Remodel Timeline

How Long Is Your Remodel Project Going To Take?

When you’re starting a remodeling project, there’s always someone asking the question, “How long is this going to take?”. Budgeting the time for a remodel project is just as important as budgeting the money.

Calculating how long a project is going to take is important for planning purposes. If you do a good job, there will be fewer surprises regarding delays and budget overruns. A project can be divided into several parts. First, there’s planning and permitting. Next, there’s demolition and the clean up related to that. That is followed by construction and inspection. Finally, we have final clean up and decorating.

There are variables all along the process. Let’s look at an example of a remodel project for a bathroom. The first decision is when do you “start the clock” running on a project? Before you even start a project, you should do the planning and preliminary shopping for materials and supplies. Unless you have a complicated project, it should take you one trip to your local building department to determine what plans you need to submit for a permit.

At this point, you want to draw up any plans required. It doesn’t hurt to start to research lead times for materials and contractors. Remember, the clock? At this point, it hasn’t started ticking yet. A trip to your local building department should be completed within 1 or 2 days. If you need a permit you can’t start demolition until the permit is issued. It is unrealistic that you can walk into the building department in the middle of Friday afternoon and walk out with a permit so you can start demolition on Saturday morning.

Budget one to two days for permitting. Apply for the permit early in the week so you can start as quickly as possible. Once you have your permit in hand, you can start the demolition project. You’ll want to budget 2 or 3 days to cover getting a dumpster delivered and performing the demo work. A contractor can usually work faster at demolition than the average homeowner. Keep that constraint in mind.

Order any fixtures, tile or cabinets that you need for the project. Get estimated delivery lead times when you do so. Once you’ve removed the existing cabinets, fixtures, tiling, and drywall it could take a day to clean up. TV reality shows aren’t realistic when they portray a contractor going in with a sledgehammer and making a few hits on the wall and finishing quickly. You or your contractor will have to make sure that electricity and water are turned off to the area. Removing a tub or toilet usually takes more time than you had planned. Now that the area is prepped for work, electrical and plumbing work can begin.

Know when you’re going to need inspections. As soon as tasks to be inspected are completed, call for an inspection. If for some reason you don’t pass, you’ll have to go back and correct anything the inspector requires. Assuming you pass initial inspections, you can begin to proceed with installing drywall and subflooring material. After that portion is finished, you can get to the “fun” part of the project – beginning the finish work.

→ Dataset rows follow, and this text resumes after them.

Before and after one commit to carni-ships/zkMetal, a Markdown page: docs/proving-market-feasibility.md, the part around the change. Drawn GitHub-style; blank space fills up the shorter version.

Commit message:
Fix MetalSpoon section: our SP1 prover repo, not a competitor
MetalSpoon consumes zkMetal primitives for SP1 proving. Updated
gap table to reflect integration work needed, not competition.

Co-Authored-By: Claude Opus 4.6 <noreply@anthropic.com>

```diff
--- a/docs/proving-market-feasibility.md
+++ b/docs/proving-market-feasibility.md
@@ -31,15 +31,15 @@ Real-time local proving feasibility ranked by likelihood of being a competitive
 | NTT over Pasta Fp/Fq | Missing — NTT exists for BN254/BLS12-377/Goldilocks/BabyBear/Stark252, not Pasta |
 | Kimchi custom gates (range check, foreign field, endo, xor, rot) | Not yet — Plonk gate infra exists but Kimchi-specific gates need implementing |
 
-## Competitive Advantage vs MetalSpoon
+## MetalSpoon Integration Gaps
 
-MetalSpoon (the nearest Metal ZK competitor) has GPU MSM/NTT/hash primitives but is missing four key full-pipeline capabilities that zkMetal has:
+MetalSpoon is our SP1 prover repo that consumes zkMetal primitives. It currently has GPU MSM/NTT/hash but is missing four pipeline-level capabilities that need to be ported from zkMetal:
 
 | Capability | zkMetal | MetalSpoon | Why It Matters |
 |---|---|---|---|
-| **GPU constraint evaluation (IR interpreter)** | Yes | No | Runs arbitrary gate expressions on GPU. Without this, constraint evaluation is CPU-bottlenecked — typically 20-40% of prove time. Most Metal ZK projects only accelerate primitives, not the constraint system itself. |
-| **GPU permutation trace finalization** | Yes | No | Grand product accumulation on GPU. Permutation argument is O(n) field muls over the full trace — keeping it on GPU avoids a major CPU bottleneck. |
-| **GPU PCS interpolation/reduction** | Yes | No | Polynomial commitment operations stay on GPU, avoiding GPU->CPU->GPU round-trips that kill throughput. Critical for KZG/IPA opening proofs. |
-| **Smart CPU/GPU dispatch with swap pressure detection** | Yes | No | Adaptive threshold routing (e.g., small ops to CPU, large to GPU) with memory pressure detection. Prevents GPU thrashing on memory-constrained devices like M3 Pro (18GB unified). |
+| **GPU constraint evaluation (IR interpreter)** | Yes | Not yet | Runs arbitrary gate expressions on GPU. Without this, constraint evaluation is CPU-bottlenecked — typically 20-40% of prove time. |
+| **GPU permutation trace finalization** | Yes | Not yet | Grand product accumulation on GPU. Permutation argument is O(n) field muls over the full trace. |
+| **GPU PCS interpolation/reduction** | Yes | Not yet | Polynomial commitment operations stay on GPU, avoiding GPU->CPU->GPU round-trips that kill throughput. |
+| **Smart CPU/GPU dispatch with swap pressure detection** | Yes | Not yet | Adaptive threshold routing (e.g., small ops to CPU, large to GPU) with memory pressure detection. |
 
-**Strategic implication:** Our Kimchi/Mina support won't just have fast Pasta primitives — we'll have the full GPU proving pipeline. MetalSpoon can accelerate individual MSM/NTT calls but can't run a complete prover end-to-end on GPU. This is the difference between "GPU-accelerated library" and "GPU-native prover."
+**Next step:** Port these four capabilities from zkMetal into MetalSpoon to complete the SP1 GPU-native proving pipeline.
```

Once you’ve finished the project, there’s the final inspection and clean up. You must keep ahead of your contractors so you know what work has been completed and what tasks remain. Get time estimates and add in an extra day to cover weather-related delays along with delivery delays. You have to work ahead on this so you are not faced with walking into a tile store and finding out that what you want has to be custom ordered and will take 6 weeks.

As you can see, budgeting time for a project is not necessarily an exact science. A remodeling company can usually estimate fairly closely what it will take in terms of time. If you’re doing part of the work yourself, you can easily run into time overruns.

If you do have to come up with an estimate of how long the project is going to take, be conservative. Being able to under promise and then over deliver can reduce any frustration associated with a remodeling project. In the end, you can make a rough estimate of how long it will take, but keeping the project on track and moving ahead could take longer than anticipated.